## [Directions for this task]
Without including any images, repeat the data exactly.

## [The input]
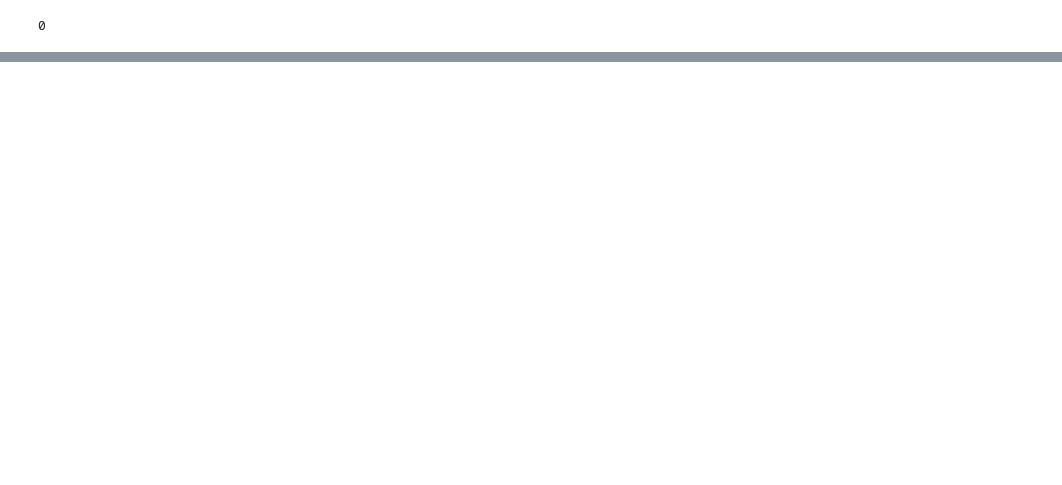
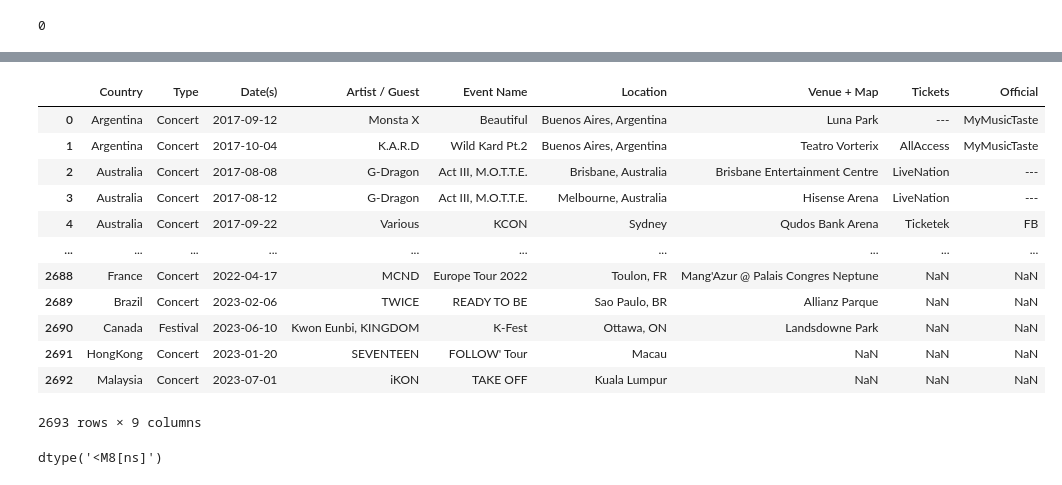
Before and after one commit to grace-ux/info2950-repo, a Jupyter notebook: Korea Events files.ipynb, the cells around one changed output, grey strips where cells are left out. Drawn from its saved outputs; the diff is of its cells as text; code cells hidden in the pictures; blank space fills up the shorter version.

```diff
--- a/Korea Events files.ipynb
+++ b/Korea Events files.ipynb
@@ -289,2 +213,2 @@ plt.show()
 # %%
-merged_df = remove_south_korea_rows(merged_df)
+#merged_df = remove_south_korea_rows(merged_df)
@@ -316,0 +253,20 @@ print(sorted_artist_counts)
+# %%
+merged_df.head(-2)
+# %% [output]
+|  | Country | Type | Date(s) | Artist / Guest | Event Name | Location | Venue + Map | Tickets | Official |
+| 0 | Argentina | Concert | 2017-09-12 | Monsta X | Beautiful | Buenos Aires, Argentina | Luna Park | --- | MyMusicTaste |
+| 1 | Argentina | Concert | 2017-10-04 | K.A.R.D | Wild Kard Pt.2 | Buenos Aires, Argentina | Teatro Vorterix | AllAccess | MyMusicTaste |
+| 2 | Australia | Concert | 2017-08-08 | G-Dragon | Act III, M.O.T.T.E. | Brisbane, Australia | Brisbane Entertainment Centre | LiveNation | --- |
+| 3 | Australia | Concert | 2017-08-12 | G-Dragon | Act III, M.O.T.T.E. | Melbourne, Australia | Hisense Arena | LiveNation | --- |
+| 4 | Australia | Concert | 2017-09-22 | Various | KCON | Sydney | Qudos Bank Arena | Ticketek | FB |
+| ... | ... | ... | ... | ... | ... | ... | ... | ... | ... |
+| 2688 | France | Concert | 2022-04-17 | MCND | Europe Tour 2022 | Toulon, FR | Mang'Azur @ Palais Congres Neptune | NaN | NaN |
+| 2689 | Brazil | Concert | 2023-02-06 | TWICE | READY TO BE | Sao Paulo, BR | Allianz Parque | NaN | NaN |
+| 2690 | Canada | Festival | 2023-06-10 | Kwon Eunbi, KINGDOM | K-Fest | Ottawa, ON | Landsdowne Park | NaN | NaN |
+| 2691 | HongKong | Concert | 2023-01-20 | SEVENTEEN | FOLLOW' Tour | Macau | NaN | NaN | NaN |
+| 2692 | Malaysia | Concert | 2023-07-01 | iKON | TAKE OFF | Kuala Lumpur | NaN | NaN | NaN |
+2693 rows × 9 columns
+# %%
+merged_df["Date(s)"].dtype
+# %% [output]
+dtype('<M8[ns]')
```
Also changed, not shown: parts of 29 cells of this notebook, 1 other file.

## [Answer]
Before and after one commit to grace-ux/info2950-repo, a Jupyter notebook: Korea Events files.ipynb, the cells around one changed output, grey strips where cells are left out. Drawn from its saved outputs; the diff is of its cells as text; code cells hidden in the pictures; blank space fills up the shorter version.

```diff
--- a/Korea Events files.ipynb
+++ b/Korea Events files.ipynb
@@ -289,2 +213,2 @@ plt.show()
 # %%
-merged_df = remove_south_korea_rows(merged_df)
+#merged_df = remove_south_korea_rows(merged_df)
@@ -316,0 +253,20 @@ print(sorted_artist_counts)
+# %%
+merged_df.head(-2)
+# %% [output]
+|  | Country | Type | Date(s) | Artist / Guest | Event Name | Location | Venue + Map | Tickets | Official |
+| 0 | Argentina | Concert | 2017-09-12 | Monsta X | Beautiful | Buenos Aires, Argentina | Luna Park | --- | MyMusicTaste |
+| 1 | Argentina | Concert | 2017-10-04 | K.A.R.D | Wild Kard Pt.2 | Buenos Aires, Argentina | Teatro Vorterix | AllAccess | MyMusicTaste |
+| 2 | Australia | Concert | 2017-08-08 | G-Dragon | Act III, M.O.T.T.E. | Brisbane, Australia | Brisbane Entertainment Centre | LiveNation | --- |
+| 3 | Australia | Concert | 2017-08-12 | G-Dragon | Act III, M.O.T.T.E. | Melbourne, Australia | Hisense Arena | LiveNation | --- |
+| 4 | Australia | Concert | 2017-09-22 | Various | KCON | Sydney | Qudos Bank Arena | Ticketek | FB |
+| ... | ... | ... | ... | ... | ... | ... | ... | ... | ... |
+| 2688 | France | Concert | 2022-04-17 | MCND | Europe Tour 2022 | Toulon, FR | Mang'Azur @ Palais Congres Neptune | NaN | NaN |
+| 2689 | Brazil | Concert | 2023-02-06 | TWICE | READY TO BE | Sao Paulo, BR | Allianz Parque | NaN | NaN |
+| 2690 | Canada | Festival | 2023-06-10 | Kwon Eunbi, KINGDOM | K-Fest | Ottawa, ON | Landsdowne Park | NaN | NaN |
+| 2691 | HongKong | Concert | 2023-01-20 | SEVENTEEN | FOLLOW' Tour | Macau | NaN | NaN | NaN |
+| 2692 | Malaysia | Concert | 2023-07-01 | iKON | TAKE OFF | Kuala Lumpur | NaN | NaN | NaN |
+2693 rows × 9 columns
+# %%
+merged_df["Date(s)"].dtype
+# %% [output]
+dtype('<M8[ns]')
```
Also changed, not shown: parts of 29 cells of this notebook, 1 other file.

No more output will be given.